### TASK INPUT

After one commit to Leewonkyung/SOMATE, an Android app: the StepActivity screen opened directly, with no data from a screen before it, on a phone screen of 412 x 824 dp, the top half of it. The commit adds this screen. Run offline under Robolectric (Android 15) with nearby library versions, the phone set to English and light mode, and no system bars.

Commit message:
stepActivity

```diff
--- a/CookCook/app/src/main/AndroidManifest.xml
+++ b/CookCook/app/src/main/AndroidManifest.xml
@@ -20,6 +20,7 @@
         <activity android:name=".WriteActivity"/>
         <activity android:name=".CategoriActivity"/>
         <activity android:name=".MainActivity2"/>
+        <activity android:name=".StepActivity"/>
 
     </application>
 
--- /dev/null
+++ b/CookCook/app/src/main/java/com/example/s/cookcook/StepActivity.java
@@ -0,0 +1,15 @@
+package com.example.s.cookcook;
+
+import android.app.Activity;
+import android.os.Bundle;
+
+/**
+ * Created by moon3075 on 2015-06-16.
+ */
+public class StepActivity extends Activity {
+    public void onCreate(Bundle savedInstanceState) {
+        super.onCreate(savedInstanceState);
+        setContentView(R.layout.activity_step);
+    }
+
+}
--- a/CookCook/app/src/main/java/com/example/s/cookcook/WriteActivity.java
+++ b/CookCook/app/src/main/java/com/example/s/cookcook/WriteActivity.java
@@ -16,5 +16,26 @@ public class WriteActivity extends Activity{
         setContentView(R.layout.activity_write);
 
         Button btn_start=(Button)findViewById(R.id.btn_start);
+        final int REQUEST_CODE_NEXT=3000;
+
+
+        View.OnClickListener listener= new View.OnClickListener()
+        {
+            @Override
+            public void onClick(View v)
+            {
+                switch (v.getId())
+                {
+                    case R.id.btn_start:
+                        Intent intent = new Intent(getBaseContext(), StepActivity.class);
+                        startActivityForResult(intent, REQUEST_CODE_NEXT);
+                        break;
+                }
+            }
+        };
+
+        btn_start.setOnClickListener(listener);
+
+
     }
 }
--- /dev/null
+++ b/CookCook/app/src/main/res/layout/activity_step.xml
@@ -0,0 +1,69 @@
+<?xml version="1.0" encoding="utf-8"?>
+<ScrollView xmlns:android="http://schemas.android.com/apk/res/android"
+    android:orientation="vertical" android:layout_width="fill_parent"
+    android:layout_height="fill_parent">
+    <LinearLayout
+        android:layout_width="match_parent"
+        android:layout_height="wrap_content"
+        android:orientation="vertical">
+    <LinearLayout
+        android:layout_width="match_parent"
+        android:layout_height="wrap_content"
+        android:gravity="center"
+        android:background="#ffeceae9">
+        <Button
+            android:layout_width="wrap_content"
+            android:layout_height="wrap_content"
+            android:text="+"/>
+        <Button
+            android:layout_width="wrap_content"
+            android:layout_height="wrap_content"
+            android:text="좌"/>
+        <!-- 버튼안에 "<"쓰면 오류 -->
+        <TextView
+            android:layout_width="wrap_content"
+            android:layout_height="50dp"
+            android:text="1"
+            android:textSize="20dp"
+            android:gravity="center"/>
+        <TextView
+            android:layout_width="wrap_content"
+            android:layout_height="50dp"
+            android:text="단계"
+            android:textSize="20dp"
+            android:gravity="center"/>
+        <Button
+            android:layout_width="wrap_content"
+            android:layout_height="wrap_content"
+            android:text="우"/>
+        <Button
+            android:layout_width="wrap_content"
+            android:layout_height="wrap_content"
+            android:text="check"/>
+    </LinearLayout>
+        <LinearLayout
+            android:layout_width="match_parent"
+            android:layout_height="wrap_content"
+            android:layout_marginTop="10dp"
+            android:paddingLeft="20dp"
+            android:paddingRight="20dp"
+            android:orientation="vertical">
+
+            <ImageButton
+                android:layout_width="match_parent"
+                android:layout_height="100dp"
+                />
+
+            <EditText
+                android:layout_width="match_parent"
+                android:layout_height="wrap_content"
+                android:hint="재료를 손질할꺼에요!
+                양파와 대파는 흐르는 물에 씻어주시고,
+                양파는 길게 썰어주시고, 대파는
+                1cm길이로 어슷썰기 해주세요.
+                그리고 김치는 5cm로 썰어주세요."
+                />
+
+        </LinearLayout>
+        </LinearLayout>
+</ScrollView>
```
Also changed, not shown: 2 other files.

### TASK DIRECTIONS
Please copy every line of the material that contains the word "listener".

### REPLY
+        View.OnClickListener listener= new View.OnClickListener()
+        btn_start.setOnClickListener(listener);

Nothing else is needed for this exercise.